A big part of our communication problem in the national conversation regarding our most pressing economic and political problems is obscurantism.
Obscurantism is a ten dollar word described by Dictionary.com as:
ob·scu·rant·ismdeliberate obscurity or evasion of clarity.2.
It's the second definition which is most important to this post, but the first can used to describe a concerted effort to avoid certain uncomfortable knowledge, therefore motivating obscurity and lack of clarity.
Obscurantism is mostly present among liberals who in spirit or completely in policy support the goals of progressivism, and moderates who are willing to compromise with progressivism, creating a much slower statist direction, but a statist direction nonetheless. It's intellectual fashion today to describe the current Tea Party right as simplistic, naive, uninformed, as a closed system of thought which operates in an echo chamber, shutting out the nuances of educated analysis which examines our problems from many different angles. The nuanced approach concludes that because of the complexity involved in our current political and economic problems, there are no easy solutions, therefore the Tea Party remedies of limiting government power, cutting spending and lowering taxes are insufficient -- evidence of this, they say, is the ironic Tea Party resistance to Medicare reform.
From this point, the conversation drills down to specifics, tit-for-tat accusations, Repubs did this/Dems did that, economic theory, technocratic guidance, social engineering strategy, partial recognition of partial benefits of partial free market principles, examples of prior statist achievements in research and social reform, the sociological complications of poverty, environmental contingencies, foreign policy implications, pragmatic gradualism, theories of social justice, cost/benefit analysis, monetary policy related to the modern interdependence of international finance, moral responsibility and human rights in a global community, technological disruption and educational needs, demographic transformation and immigration management, commercialization and cultural decay, infrastructure maintenance and global competition -- on and on until the simple issue of statism vs anti-statism is obscured to the point of absurdity.
On one hand, a case can be made that a simple call for reduced spending, a more limited governmet and a freer market is hopelessly naive as we're faced with the complexity of modern society's difficult challenges, and that the impracticality of implementation renders the Tea Party-type movement either irrelevant or hypocritical since their new representatives will have to accept complexity and continue in a statist direction. All the specifics which create the aura of compexity obscure the choice that is facing us and simply justifies the status quo or a more firm resolve to stick with the present direction, making adjustments to answer the debt problem, such as tax tweaking, infrastructure stimulation to create jobs, entitlement reform, military spending reduction, etc., but leaving the present system in place. Unless there is a clear delineation between a mixed economy and a free market, and between statism and a limited government, there can be no good understanding of our choices and pssible solutions.

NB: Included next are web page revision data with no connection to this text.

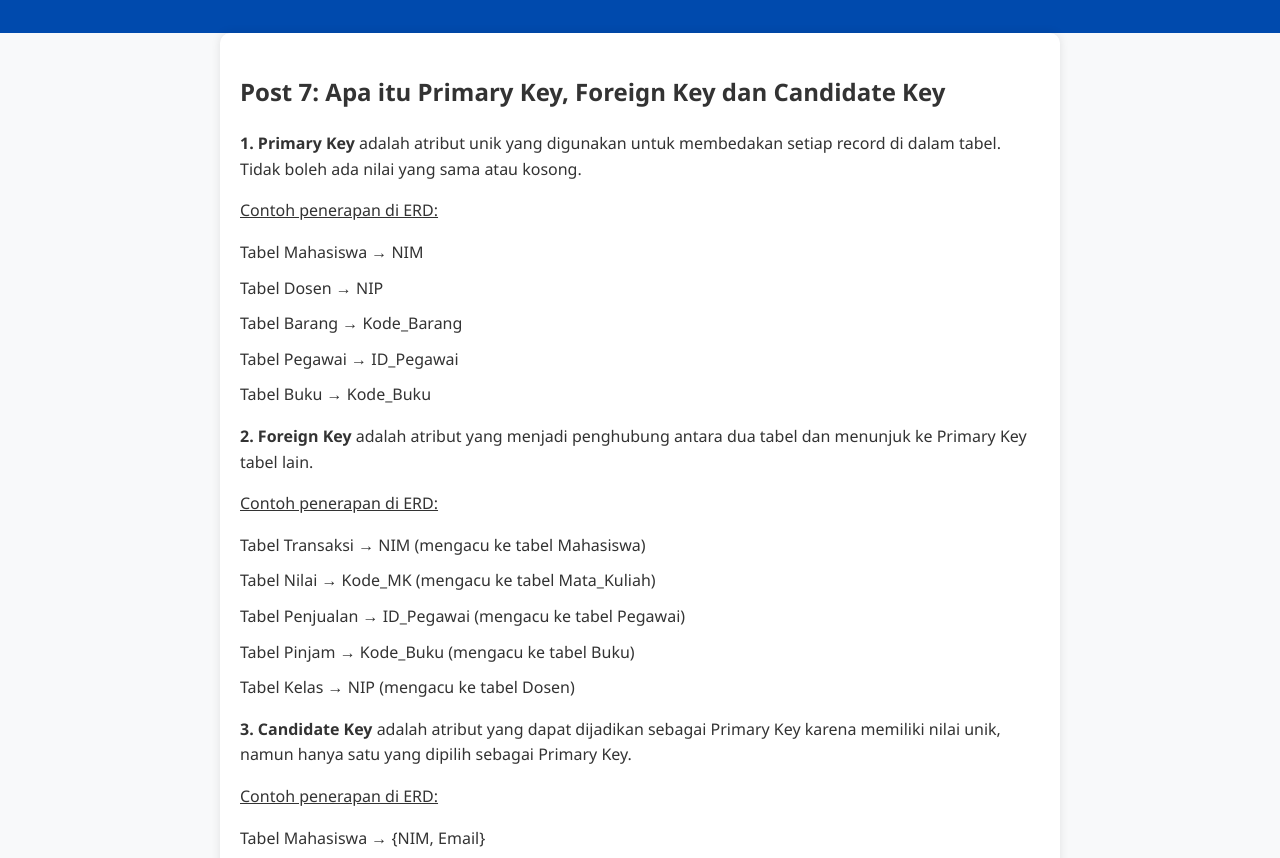
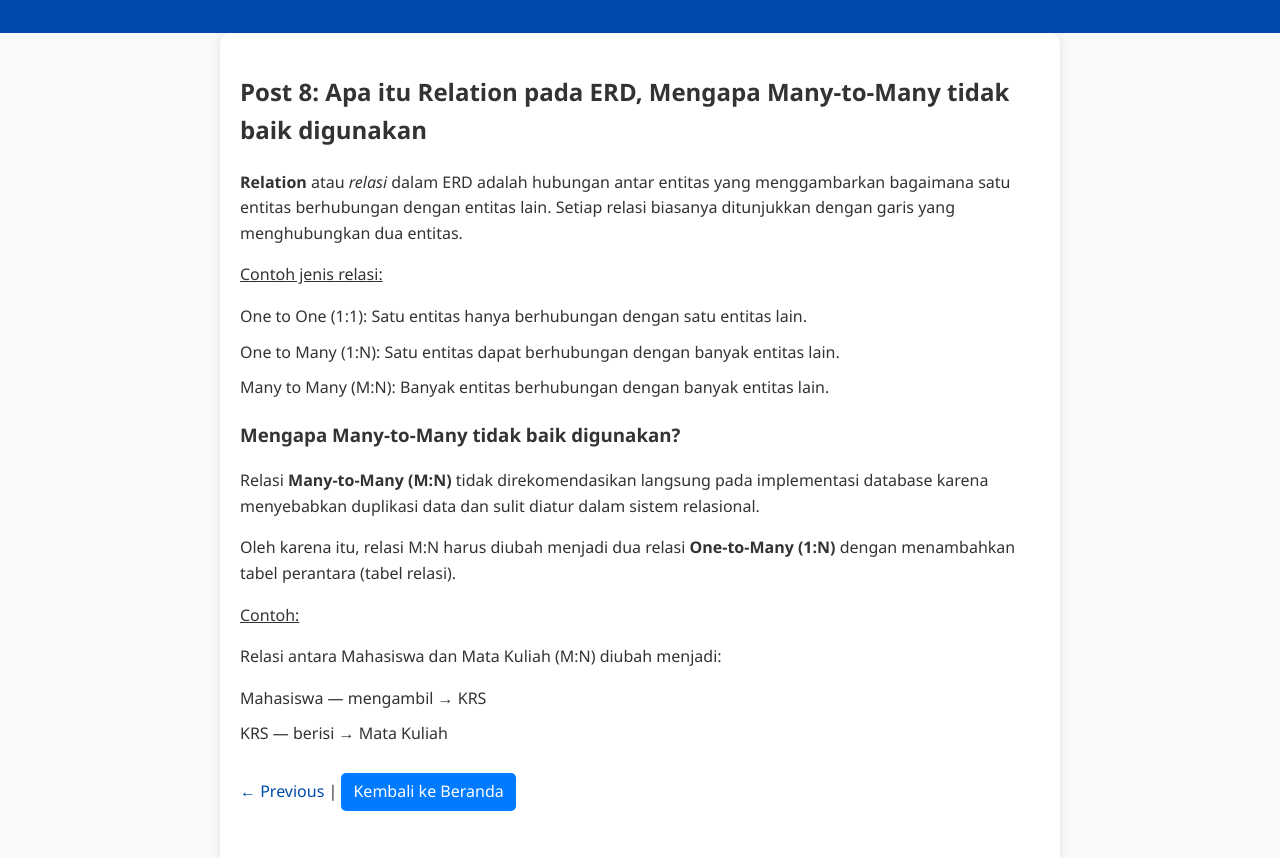
Before and after one commit to ShiroKZ206/BasicData, a plain HTML site: page post8.html in a window 1280 px wide. Shown: the part 91-949 px from the top of the page. Drawn offline with Linux system fonts and the light colour scheme.

Commit message:
post8.html

```diff
--- a/post8.html
+++ b/post8.html
@@ -3,7 +3,7 @@
 <head>
     <meta charset="UTF-8">
     <meta name="viewport" content="width=device-width, initial-scale=1.0">
-    <title>Post 7 - Primary Key, Foreign Key, dan Candidate Key</title>
+    <title>Post 8 - Relation dan Many-to-Many dalam ERD</title>
     <link rel="stylesheet" href="style.css">
 </head>
 <body>
@@ -12,47 +12,38 @@
 </header>
 
 <main>
-    <h2>Post 7: Apa itu Primary Key, Foreign Key dan Candidate Key</h2>
+    <h2>Post 8: Apa itu Relation pada ERD, Mengapa Many-to-Many tidak baik digunakan</h2>
 
-    <p><strong>1. Primary Key</strong> adalah atribut unik yang digunakan untuk membedakan setiap record di dalam tabel.
-    Tidak boleh ada nilai yang sama atau kosong.</p>
+    <p><strong>Relation</strong> atau <em>relasi</em> dalam ERD adalah hubungan antar entitas yang menggambarkan
+    bagaimana satu entitas berhubungan dengan entitas lain. Setiap relasi biasanya ditunjukkan dengan garis yang
+    menghubungkan dua entitas.</p>
 
-    <p><u>Contoh penerapan di ERD:</u></p>
+    <p><u>Contoh jenis relasi:</u></p>
     <ul>
-        <li>Tabel Mahasiswa → NIM</li>
-        <li>Tabel Dosen → NIP</li>
-        <li>Tabel Barang → Kode_Barang</li>
-        <li>Tabel Pegawai → ID_Pegawai</li>
-        <li>Tabel Buku → Kode_Buku</li>
+        <li>One to One (1:1): Satu entitas hanya berhubungan dengan satu entitas lain.</li>
+        <li>One to Many (1:N): Satu entitas dapat berhubungan dengan banyak entitas lain.</li>
+        <li>Many to Many (M:N): Banyak entitas berhubungan dengan banyak entitas lain.</li>
     </ul>
 
-    <p><strong>2. Foreign Key</strong> adalah atribut yang menjadi penghubung antara dua tabel dan menunjuk ke Primary Key tabel lain.</p>
+    <h3>Mengapa Many-to-Many tidak baik digunakan?</h3>
+    <p>
+        Relasi <strong>Many-to-Many (M:N)</strong> tidak direkomendasikan langsung pada implementasi database
+        karena menyebabkan duplikasi data dan sulit diatur dalam sistem relasional.
+    </p>
 
-    <p><u>Contoh penerapan di ERD:</u></p>
+    <p>Oleh karena itu, relasi M:N harus diubah menjadi dua relasi <strong>One-to-Many (1:N)</strong> dengan
+    menambahkan tabel perantara (tabel relasi).</p>
+
+    <p><u>Contoh:</u></p>
+    <p>Relasi antara Mahasiswa dan Mata Kuliah (M:N) diubah menjadi:</p>
     <ul>
-        <li>Tabel Transaksi → NIM (mengacu ke tabel Mahasiswa)</li>
-        <li>Tabel Nilai → Kode_MK (mengacu ke tabel Mata_Kuliah)</li>
-        <li>Tabel Penjualan → ID_Pegawai (mengacu ke tabel Pegawai)</li>
-        <li>Tabel Pinjam → Kode_Buku (mengacu ke tabel Buku)</li>
-        <li>Tabel Kelas → NIP (mengacu ke tabel Dosen)</li>
-    </ul>
-
-    <p><strong>3. Candidate Key</strong> adalah atribut yang dapat dijadikan sebagai Primary Key karena memiliki nilai unik,
-    namun hanya satu yang dipilih sebagai Primary Key.</p>
-
-    <p><u>Contoh penerapan di ERD:</u></p>
-    <ul>
-        <li>Tabel Mahasiswa → {NIM, Email}</li>
-        <li>Tabel Dosen → {NIP, No_HP}</li>
-        <li>Tabel Pegawai → {ID_Pegawai, No_KTP}</li>
-        <li>Tabel Pelanggan → {ID_Pelanggan, Email}</li>
-        <li>Tabel Barang → {Kode_Barang, Barcode}</li>
+        <li>Mahasiswa — mengambil → KRS</li>
+        <li>KRS — berisi → Mata Kuliah</li>
     </ul>
 
     <p>
-        <a href="post6.html">← Previous</a> |
-        <a href="index.html" class="back">Kembali ke Beranda</a> |
-        <a href="post8.html">Next →</a>
+        <a href="post7.html">← Previous</a> |
+        <a href="index.html" class="back">Kembali ke Beranda</a>
     </p>
 </main>
 
```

Many statists believe that if only we can spur job growth, the Tea Party silliness will dissipate and the economy will return to normal. Every pundit you hear states, oh so pumped with realism, "Jobs, jobs, jobs!", as they answer the question of what's needed to end public unrest and dissatisfaction. So, the moderates(this includes Big Government Repubs, neocons, or anyone who thinks compromise and the two parties working together are the answers to making government work effectively) and liberals have concluded that complexity necessitates a statist direction, that statism is relative and there are varyng levels of statism, and, therefore, we must simply find the right statist answers to the balance we so desperately need to go forward and progress, and that job creation is the answer to getting the public back on track with government planning and problem resolution -- of course, all the concerns listed above still remain, but the multi-level statists believe that society working with government can find solutions as we head into the 21st century.
I venture to say that most people still believe the above narrative to one degree or another, but the narrative is beginning to fall apart under close scrutiny, as people are attempting in the Information Age to get past the obscurantism in order to achieve some measure of clarity. I think it has become somewhat clear that our representatives are the greatest obscurantists, as they double-talk, blame-shift, spin, lie and manipulate the public -- the midterm message is encouraging if the public really is beginning to demand integrity -- we'll see if the representatives are held accountable.
Even if we concede to the part of the narrative framing Tea Party-types as simplistic, naive and uninformed, it's equally simplistic and naive to dismiss the movement and think that lower unemployment will silence them and make the problem go away. Plus, obscurantism has no effect on reality, and the reality is we are facing potential collapse and some tough choices -- and while the choices aren't simple and easy, they're becoming clearer every day. The choice is between the direction of statism or whether we head in the direction of allowing the private sector to deal with the complexities. There's no magic in a limited government and a free market -- complexity will still be a reality. To be honest, though, the State hasn't handled complexity very well -- and we'll see this clearer when all the changes of the healthcare plan come into effect. I think we should stop with the sweeping legislation until we decide on direction and fully understand how we'll be affected by the major changes already made.